Never to Return?
By Diana Barth
Diana Barth
Diana Barth
Diana Barth writes for various theatrical publications and for New Millennium. She may be contacted at
October 4, 2014 Updated: October 10, 2014

With the screenplay of “Gone Girl” written by Gillian Flynn, herself the author of the 2012 best-selling novel, and in the gifted hands of director David Fincher, the viewer is in for an engrossing, two-and-a-half-hour, swiftly passing ride.

Whether one wants to view the film as a portrait of a complex, often stress-filled or distressing marriage, or simply as a murder mystery, is up to the viewer. There’s something for just about everyone.

Nick Dunne (Ben Affleck) and his beauteous wife Amy (Rosamund Pike) are the couple everyone wants to invite for dinner. Married just five years, they’re charming, perfect.

How is it, then, that one afternoon, when Nick arrives at his pleasant but ordinary suburban home, he finds Amy missing? No trace of her.

The police detective (played by Kim Dickens) is pleasant enough, but one senses her instinctive distrust of Nick, the person closest to the missing woman. Nick is affable, at least at first. But gradually his sense of calm begins to crumble.

For the first time, his in-laws (played by David Clennon and Lisa Banes) begin to distrust him. The media, soon rallying against him, influences public opinion. Those interminable searches for Amy through the nearby woods are wearing.

Through flashbacks we learn that things have not always been rosy with Nick and Amy. Initially presenting loving beginnings, the marriage gradually begins to deteriorate. An argument about whether they are to have kids lands Amy on the floor, at Nick’s hands. She is becoming frightened of her mate.

Too many people are wondering: Did Nick Dunne kill his wife?

In the film
In the film “Gone Girl,” Nick Dunne (Ben Affleck, L) is questioned by detectives about the disappearance of his wife, Amy, as Nick’s in-laws (Lisa Banes and David Clennon) look on. (Merrick Morton/20th Century Fox)


The featured couple is ideally cast. Affleck’s basic cool, which subtly shows cracks as time wears on, has a terrific foil in Rosamund Pike. Chameleon-like, she pulls out all the emotional stops, exhibiting a myriad of colors: alternately shy, sexy, wild, terrified. Her Amy marks a tour de force.

Director Fincher’s unique hand shows throughout. Even in the lightest of scenes, an undercurrent of darkness or uncertainty piques one’s senses. An actor’s director as well, small roles are beautifully played. There is Tyler Perry as a pricey attorney specializing in taking on tough cases; Carrie Coon is Nick’s twin sister, Margo, who never loses faith in her brother.
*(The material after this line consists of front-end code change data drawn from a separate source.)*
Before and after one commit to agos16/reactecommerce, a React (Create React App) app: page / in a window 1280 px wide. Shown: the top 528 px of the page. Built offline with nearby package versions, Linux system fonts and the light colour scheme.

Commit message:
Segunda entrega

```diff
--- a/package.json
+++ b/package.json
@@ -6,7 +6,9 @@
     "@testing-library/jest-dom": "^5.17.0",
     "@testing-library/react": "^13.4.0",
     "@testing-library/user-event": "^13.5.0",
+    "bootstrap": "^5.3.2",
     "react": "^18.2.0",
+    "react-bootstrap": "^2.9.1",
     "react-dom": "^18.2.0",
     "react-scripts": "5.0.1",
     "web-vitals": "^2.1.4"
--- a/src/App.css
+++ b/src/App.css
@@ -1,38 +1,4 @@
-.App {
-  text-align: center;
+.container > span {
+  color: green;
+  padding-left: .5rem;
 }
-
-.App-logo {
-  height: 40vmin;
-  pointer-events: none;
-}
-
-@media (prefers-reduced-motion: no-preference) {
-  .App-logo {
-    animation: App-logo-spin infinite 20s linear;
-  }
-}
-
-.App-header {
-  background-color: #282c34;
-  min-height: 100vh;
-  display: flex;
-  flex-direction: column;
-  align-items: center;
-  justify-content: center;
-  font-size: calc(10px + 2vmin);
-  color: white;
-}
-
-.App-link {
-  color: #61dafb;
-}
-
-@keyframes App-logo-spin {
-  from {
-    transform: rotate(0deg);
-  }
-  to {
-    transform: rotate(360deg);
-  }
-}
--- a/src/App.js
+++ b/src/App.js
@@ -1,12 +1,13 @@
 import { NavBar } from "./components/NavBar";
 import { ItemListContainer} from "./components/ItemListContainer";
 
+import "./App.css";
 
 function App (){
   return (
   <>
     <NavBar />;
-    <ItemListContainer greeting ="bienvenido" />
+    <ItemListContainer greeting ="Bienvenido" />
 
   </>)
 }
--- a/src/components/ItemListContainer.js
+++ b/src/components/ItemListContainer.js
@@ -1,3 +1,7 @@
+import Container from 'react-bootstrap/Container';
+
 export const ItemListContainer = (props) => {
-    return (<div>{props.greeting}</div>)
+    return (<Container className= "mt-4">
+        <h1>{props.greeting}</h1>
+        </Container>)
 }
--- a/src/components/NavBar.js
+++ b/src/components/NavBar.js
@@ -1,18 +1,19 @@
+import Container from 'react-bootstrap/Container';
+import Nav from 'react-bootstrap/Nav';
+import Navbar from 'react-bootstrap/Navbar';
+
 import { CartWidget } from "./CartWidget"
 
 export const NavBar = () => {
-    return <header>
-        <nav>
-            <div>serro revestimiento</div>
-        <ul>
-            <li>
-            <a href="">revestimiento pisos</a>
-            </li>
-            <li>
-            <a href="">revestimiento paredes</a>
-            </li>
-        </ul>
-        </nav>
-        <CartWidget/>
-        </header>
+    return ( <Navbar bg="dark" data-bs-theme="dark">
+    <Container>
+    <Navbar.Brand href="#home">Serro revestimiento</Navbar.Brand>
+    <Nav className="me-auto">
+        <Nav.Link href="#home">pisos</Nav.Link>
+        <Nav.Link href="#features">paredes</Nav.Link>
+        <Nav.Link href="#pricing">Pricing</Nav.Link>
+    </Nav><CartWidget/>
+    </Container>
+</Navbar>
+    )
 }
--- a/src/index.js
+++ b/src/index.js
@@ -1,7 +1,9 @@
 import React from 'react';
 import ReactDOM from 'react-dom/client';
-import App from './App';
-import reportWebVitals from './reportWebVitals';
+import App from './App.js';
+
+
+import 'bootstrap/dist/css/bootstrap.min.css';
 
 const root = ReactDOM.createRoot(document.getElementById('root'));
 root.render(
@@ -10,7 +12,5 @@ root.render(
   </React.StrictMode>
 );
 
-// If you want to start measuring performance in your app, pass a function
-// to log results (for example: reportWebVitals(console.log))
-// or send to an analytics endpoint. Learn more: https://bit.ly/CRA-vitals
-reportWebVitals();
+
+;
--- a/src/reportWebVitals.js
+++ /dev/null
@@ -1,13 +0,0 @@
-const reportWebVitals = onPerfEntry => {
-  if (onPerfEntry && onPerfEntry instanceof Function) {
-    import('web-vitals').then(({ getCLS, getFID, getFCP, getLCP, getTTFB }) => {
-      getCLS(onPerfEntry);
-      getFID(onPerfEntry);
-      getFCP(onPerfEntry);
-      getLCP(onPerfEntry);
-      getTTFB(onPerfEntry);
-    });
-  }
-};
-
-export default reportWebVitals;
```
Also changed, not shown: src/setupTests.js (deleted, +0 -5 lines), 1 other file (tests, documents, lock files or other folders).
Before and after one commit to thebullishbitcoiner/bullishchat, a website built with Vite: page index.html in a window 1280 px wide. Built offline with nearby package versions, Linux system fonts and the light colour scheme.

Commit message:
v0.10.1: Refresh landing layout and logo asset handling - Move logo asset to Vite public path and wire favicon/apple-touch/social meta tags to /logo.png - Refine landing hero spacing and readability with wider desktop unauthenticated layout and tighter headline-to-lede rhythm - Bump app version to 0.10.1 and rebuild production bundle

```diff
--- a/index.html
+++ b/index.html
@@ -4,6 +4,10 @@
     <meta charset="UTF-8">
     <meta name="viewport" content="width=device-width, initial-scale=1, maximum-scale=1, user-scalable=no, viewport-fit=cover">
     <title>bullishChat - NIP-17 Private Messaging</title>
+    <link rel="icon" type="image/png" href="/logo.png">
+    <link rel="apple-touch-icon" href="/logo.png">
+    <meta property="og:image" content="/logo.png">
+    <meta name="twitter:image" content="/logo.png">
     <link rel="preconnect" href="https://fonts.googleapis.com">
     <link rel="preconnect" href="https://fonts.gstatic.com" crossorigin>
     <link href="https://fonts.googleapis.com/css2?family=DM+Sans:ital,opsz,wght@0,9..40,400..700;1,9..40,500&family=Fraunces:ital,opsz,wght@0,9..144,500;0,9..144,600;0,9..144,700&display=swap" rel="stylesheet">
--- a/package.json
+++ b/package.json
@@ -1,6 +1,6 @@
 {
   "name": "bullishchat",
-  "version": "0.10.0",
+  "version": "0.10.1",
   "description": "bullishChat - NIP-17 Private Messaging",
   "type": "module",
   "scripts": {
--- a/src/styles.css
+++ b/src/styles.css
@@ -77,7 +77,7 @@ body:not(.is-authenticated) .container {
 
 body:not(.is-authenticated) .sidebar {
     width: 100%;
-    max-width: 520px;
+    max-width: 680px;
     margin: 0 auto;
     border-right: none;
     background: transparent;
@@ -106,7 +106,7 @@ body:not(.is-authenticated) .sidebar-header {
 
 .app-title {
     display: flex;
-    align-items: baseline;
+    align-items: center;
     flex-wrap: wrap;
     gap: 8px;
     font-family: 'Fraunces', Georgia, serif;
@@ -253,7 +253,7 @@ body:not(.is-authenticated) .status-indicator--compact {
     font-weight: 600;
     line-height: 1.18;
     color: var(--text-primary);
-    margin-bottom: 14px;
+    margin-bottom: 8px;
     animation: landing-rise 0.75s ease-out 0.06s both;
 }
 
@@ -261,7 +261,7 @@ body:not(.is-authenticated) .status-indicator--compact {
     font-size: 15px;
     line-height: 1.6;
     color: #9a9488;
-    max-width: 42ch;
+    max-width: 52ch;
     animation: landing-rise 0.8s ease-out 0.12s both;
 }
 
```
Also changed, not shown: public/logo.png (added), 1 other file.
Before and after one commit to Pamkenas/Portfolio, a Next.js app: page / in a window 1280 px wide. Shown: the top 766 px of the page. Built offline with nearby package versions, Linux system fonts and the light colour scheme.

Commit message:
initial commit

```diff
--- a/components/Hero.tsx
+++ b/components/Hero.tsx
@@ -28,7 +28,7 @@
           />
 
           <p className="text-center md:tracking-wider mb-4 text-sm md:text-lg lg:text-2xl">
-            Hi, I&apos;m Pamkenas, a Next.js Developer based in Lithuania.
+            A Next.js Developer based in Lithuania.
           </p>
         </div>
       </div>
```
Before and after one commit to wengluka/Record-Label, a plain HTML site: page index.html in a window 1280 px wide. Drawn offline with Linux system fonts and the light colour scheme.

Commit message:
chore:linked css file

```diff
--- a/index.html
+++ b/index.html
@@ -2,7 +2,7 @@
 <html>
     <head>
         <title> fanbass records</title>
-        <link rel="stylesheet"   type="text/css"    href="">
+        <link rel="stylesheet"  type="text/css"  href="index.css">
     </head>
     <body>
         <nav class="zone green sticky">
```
Technical elements are top drawer, with Jeff Cronenweth responsible for the camera work.

Whether one wants to be simply entertained or to dig under the surface of this complex and sometimes bleak character study, “Gone Girl” is well worth the price of admission.


‘Gone Girl’
Director: David Fincher
Starring: Ben Affleck, Rosamund Pike, Neil Patrick Harris
Running time: 2 hours, 23 minutes
Release date: Oct. 3
Rated R

4.5 stars out of 5

Diana Barth writes and publishes New Millennium, an arts publication. For information:

Diana Barth
Diana Barth writes for various theatrical publications and for New Millennium. She may be contacted at